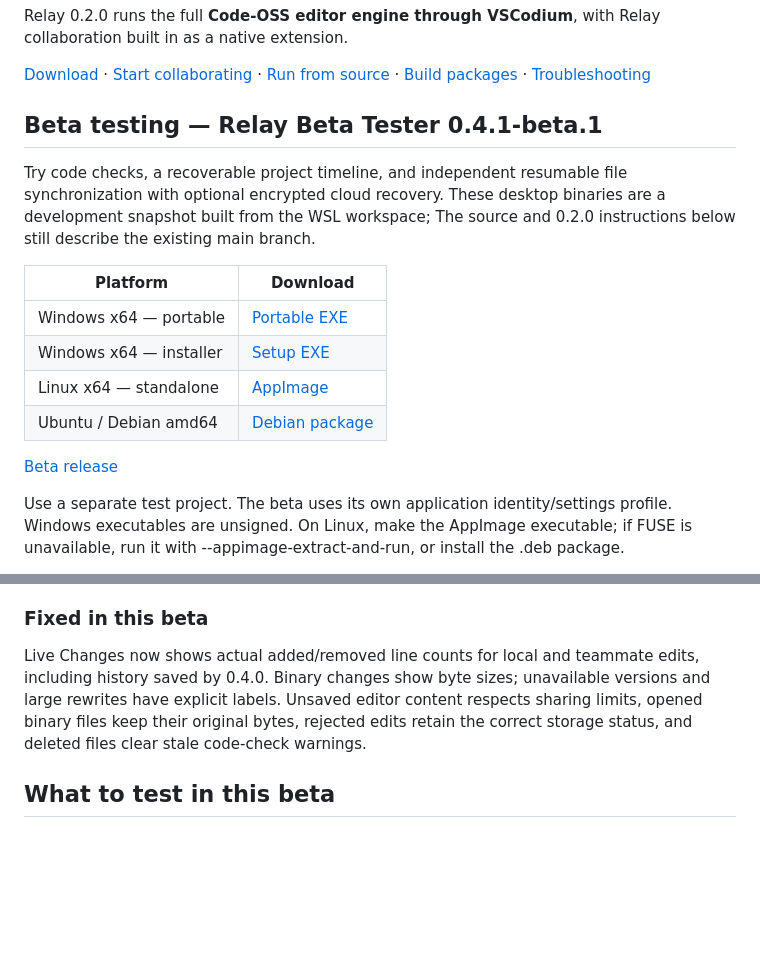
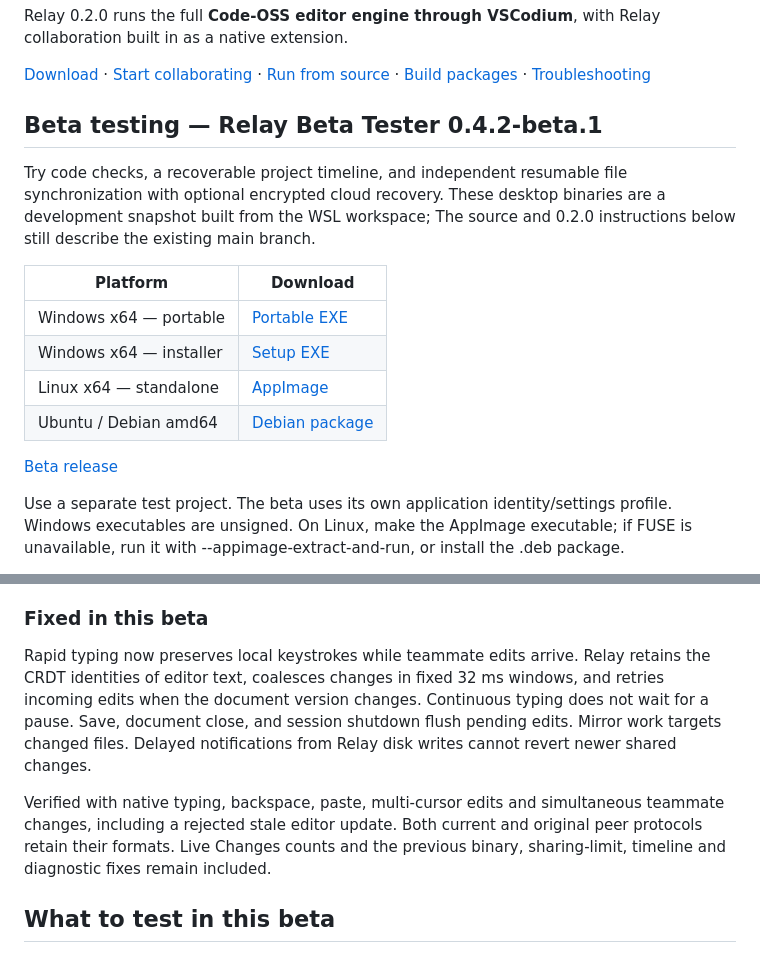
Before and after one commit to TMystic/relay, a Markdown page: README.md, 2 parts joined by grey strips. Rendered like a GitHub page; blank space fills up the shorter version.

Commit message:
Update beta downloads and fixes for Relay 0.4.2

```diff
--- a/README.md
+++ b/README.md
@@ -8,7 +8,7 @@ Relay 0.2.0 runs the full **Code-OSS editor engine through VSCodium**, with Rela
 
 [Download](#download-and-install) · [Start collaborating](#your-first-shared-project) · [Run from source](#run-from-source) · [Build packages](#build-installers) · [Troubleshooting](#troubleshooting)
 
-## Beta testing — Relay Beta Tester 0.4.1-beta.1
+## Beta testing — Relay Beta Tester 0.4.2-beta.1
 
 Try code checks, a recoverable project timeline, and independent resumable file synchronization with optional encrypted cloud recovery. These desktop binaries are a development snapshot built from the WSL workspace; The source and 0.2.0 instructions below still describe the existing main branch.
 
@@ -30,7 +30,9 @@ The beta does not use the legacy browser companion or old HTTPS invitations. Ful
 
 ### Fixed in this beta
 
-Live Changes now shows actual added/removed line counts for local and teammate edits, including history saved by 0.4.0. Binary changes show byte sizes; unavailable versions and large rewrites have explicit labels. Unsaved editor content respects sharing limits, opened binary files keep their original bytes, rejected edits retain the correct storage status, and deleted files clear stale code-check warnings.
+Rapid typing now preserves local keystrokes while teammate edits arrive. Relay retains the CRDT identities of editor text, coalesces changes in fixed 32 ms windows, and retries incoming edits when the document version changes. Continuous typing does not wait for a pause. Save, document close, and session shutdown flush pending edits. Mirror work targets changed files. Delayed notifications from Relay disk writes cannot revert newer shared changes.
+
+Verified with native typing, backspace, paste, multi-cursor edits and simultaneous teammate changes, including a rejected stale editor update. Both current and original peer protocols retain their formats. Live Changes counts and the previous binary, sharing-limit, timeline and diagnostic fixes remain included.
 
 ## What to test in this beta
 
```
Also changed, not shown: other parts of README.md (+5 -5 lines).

━━━━━━━━━━━━━━━━━━━━━━━━━━━━━━

What to do:
The records above must be returned exactly, with each picture omitted.

Output for this exercise:
Before and after one commit to TMystic/relay, a Markdown page: README.md, 2 parts joined by grey strips. Rendered like a GitHub page; blank space fills up the shorter version.

Commit message:
Update beta downloads and fixes for Relay 0.4.2

```diff
--- a/README.md
+++ b/README.md
@@ -8,7 +8,7 @@ Relay 0.2.0 runs the full **Code-OSS editor engine through VSCodium**, with Rela
 
 [Download](#download-and-install) · [Start collaborating](#your-first-shared-project) · [Run from source](#run-from-source) · [Build packages](#build-installers) · [Troubleshooting](#troubleshooting)
 
-## Beta testing — Relay Beta Tester 0.4.1-beta.1
+## Beta testing — Relay Beta Tester 0.4.2-beta.1
 
 Try code checks, a recoverable project timeline, and independent resumable file synchronization with optional encrypted cloud recovery. These desktop binaries are a development snapshot built from the WSL workspace; The source and 0.2.0 instructions below still describe the existing main branch.
 
@@ -30,7 +30,9 @@ The beta does not use the legacy browser companion or old HTTPS invitations. Ful
 
 ### Fixed in this beta
 
-Live Changes now shows actual added/removed line counts for local and teammate edits, including history saved by 0.4.0. Binary changes show byte sizes; unavailable versions and large rewrites have explicit labels. Unsaved editor content respects sharing limits, opened binary files keep their original bytes, rejected edits retain the correct storage status, and deleted files clear stale code-check warnings.
+Rapid typing now preserves local keystrokes while teammate edits arrive. Relay retains the CRDT identities of editor text, coalesces changes in fixed 32 ms windows, and retries incoming edits when the document version changes. Continuous typing does not wait for a pause. Save, document close, and session shutdown flush pending edits. Mirror work targets changed files. Delayed notifications from Relay disk writes cannot revert newer shared changes.
+
+Verified with native typing, backspace, paste, multi-cursor edits and simultaneous teammate changes, including a rejected stale editor update. Both current and original peer protocols retain their formats. Live Changes counts and the previous binary, sharing-limit, timeline and diagnostic fixes remain included.
 
 ## What to test in this beta
 
```
Also changed, not shown: other parts of README.md (+5 -5 lines).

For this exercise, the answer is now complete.